Sunday, June 15, 2008

The White House Press Secretary as Author

In government communications, the pinnacle job is the White House press secretary. The public perception of a president often is related to the level of success the press secretary has in dealing with the media. A new book, "What Happened: Inside the Bush White House and Washington's Culture of Deception," has put a new spotlight on the press secretary's role.

Scott McClellan served as press secretary during a difficult time. He chose not to stay until the end of President George W. Bush's final term and, instead, wrote the book.

The book has created a level of controversy worthy of his time in the White House. There are those who charge he has been disloyal to a president that trusted him and others who think he has provided unprecedented insight to the current administration's operations.
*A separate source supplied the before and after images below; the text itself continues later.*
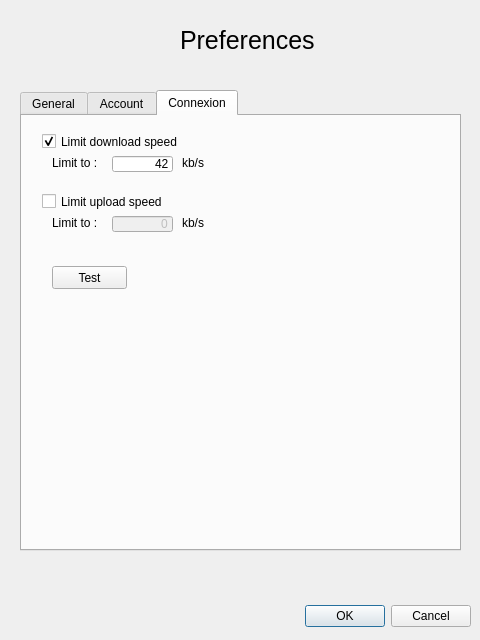
Above: resources/Preferences.ui from woda/desktop before the change. Below: the same form after it.
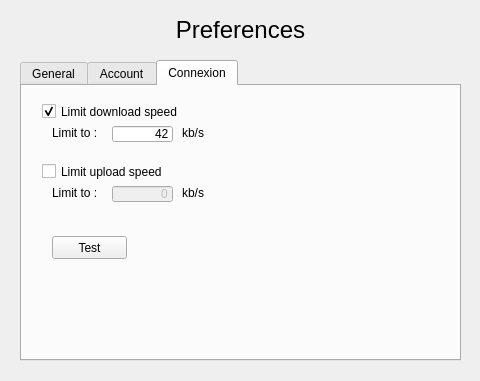
That is the form after the change. The open tabs and pages were chosen to show the change.

What changed in the file:
```diff
--- a/resources/Preferences.ui
+++ b/resources/Preferences.ui
@@ -1,44 +1,25 @@
 <?xml version="1.0" encoding="UTF-8"?>
 <ui version="4.0">
  <class>Preferences</class>
- <widget class="QDialog" name="Preferences">
+ <widget class="QWidget" name="Preferences">
   <property name="geometry">
    <rect>
     <x>0</x>
     <y>0</y>
     <width>480</width>
-    <height>640</height>
+    <height>381</height>
    </rect>
   </property>
   <property name="windowTitle">
    <string>Preferences</string>
   </property>
-  <widget class="QDialogButtonBox" name="buttonBox">
-   <property name="geometry">
-    <rect>
-     <x>10</x>
-     <y>600</y>
-     <width>461</width>
-     <height>32</height>
-    </rect>
-   </property>
-   <property name="locale">
-    <locale language="English" country="UnitedStates"/>
-   </property>
-   <property name="orientation">
-    <enum>Qt::Horizontal</enum>
-   </property>
-   <property name="standardButtons">
-    <set>QDialogButtonBox::Cancel|QDialogButtonBox::Ok</set>
-   </property>
-  </widget>
   <widget class="QTabWidget" name="tab">
    <property name="geometry">
     <rect>
      <x>20</x>
-     <y>90</y>
+     <y>60</y>
      <width>441</width>
-     <height>461</height>
+     <height>301</height>
     </rect>
    </property>
    <property name="currentIndex">
@@ -511,9 +492,9 @@
   <widget class="QLabel" name="title">
    <property name="geometry">
     <rect>
-     <x>180</x>
-     <y>20</y>
-     <width>221</width>
+     <x>10</x>
+     <y>10</y>
+     <width>461</width>
      <height>41</height>
     </rect>
    </property>
@@ -526,7 +507,7 @@
     <number>1</number>
    </property>
    <property name="text">
-    <string>Preferences</string>
+    <string>&lt;html&gt;&lt;head/&gt;&lt;body&gt;&lt;p align=&quot;center&quot;&gt;&lt;span style=&quot; font-size:18pt;&quot;&gt;Preferences&lt;/span&gt;&lt;/p&gt;&lt;/body&gt;&lt;/html&gt;</string>
    </property>
   </widget>
  </widget>
```
Left out of the diff: 40 changed lines with no effect on the pictures.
Still, there are others who suggest McClellan behaved unethically as press secretary by passing on information to the public that he allegedly know was false. Others say he was just doing his job and did it well under trying conditions.

What do you think? What other issues does his book and public statements mean for government communicators? Leave a comment and take our poll on the right hand side of the page.

Tim Russert

Like most government communicators, I subscribe to quite a few "news alerts" from major news organizations. Most of the ones I receive don't really surprise me. Friday's news alerts about the death of Tim Russert was different; they made me stop working for a while.

I like watching people who enjoy their jobs. There is no question that Tim Russert loved his. From his questions each week on "Meet the Press," the audience knew he had done his homework and that his guests were going to get asked the tough questions. He was a student of American politics and, though not a journalist by training, learned the craft -- and arguably learned it better than most.

The tributes being showered on him are well deserved. His death is a loss for journalism, his family and the nation. His death is also a loss for us in government communications. Russert had a passion for politics and respect for those who serve. But he deservedly held all of them -- and us -- to high standards.

He will be missed and we express our deepest sympathy to his family and colleagues.